Wednesday, February 17, 2016

Mental health and maternal health.

Broadly has a piece up called When New Moms Die from Mental Health Issues, We Are 'Failing as a Society,' not the greatest title, but it's all there.

The article discuses postpartum psychosis - something that affects 1 in 1,000 mothers. I'd never heard of the disorder, having mostly heard of postpartum depression.
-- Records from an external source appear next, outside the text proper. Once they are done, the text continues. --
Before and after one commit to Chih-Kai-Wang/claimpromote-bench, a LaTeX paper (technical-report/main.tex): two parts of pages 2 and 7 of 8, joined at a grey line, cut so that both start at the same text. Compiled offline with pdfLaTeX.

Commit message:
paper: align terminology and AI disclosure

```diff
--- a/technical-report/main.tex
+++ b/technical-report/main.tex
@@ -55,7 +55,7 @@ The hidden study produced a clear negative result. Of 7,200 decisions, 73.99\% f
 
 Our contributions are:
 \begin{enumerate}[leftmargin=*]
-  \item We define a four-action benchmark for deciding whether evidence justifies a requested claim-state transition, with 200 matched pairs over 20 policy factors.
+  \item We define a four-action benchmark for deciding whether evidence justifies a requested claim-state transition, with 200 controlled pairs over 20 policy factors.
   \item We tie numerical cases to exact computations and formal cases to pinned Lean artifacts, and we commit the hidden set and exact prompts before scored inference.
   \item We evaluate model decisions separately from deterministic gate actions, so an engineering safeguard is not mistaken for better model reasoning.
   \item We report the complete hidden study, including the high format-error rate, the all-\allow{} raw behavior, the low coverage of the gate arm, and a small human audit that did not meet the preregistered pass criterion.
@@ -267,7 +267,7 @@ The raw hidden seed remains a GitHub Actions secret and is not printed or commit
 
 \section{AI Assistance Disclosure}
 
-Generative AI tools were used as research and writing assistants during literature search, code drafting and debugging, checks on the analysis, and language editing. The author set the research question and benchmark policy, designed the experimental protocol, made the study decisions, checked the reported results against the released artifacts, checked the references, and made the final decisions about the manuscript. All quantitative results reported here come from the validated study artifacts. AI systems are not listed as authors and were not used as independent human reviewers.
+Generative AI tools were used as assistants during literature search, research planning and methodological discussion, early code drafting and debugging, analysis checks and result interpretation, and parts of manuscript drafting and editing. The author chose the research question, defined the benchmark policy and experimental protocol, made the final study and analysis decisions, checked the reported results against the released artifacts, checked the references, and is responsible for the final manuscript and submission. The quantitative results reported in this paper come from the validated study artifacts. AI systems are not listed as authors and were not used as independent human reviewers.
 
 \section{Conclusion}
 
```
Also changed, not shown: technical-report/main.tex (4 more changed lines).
Postpartum psychosis can be severe and the examples given in the article are pretty terrifying. 
A study published in the Journal of Women's Health explains that postpartum psychosis usually occurs shortly after childbirth and "is marked by symptoms of mood lability [mood swings], cognitive disorganization, delusional beliefs, and hallucinations." Treatments for postpartum psychosis include therapy and antipsychotics.
The article goes on to site a study that Massachusetts General Hospital's Center for Women's Mental Health study that says 85% of women will suffer "some type of mood disturbance." They add that the New York State Department of Health reports up to 20% of women developing perinatal depression.

It ends with a pretty powerful quote by Jamie Zahlaway Belsito, the director of the National Coalition for Maternal Mental Health:
Mental health needs to be part of the overall conversation about maternal health. Not only do OB/GYNs need to make sure that a mother is physically healthy—that she's exercising, etc.—but that she's feeling healthy, on a holistic level. And if she's not, OB/GYNs need to be there to reassure mothers that whatever they're feeling—whatever 'bad' thoughts they're having—are normal. You're not a bad mom because you're dealing with mental health issues.
This needs to be destigmatized, and this bill could help do this. Mental health should be openly discussed. It's part of the process of birth. If we see one more mother die because of an undiagnosed mental health crisis, we are failing as a society.
Take a look at the article. I have a few friends who have had babies recently. We talk about how they're feeling, and they both have present, supportive partners, so I feel that they're stable, but I know mental health struggles well enough to know that doesn't necessarily mean anything. I'm going to e-mail them the article, with a little preface that it's important stuff to know, and to talk openly about. Is that weird?

No comments:

Post a Comment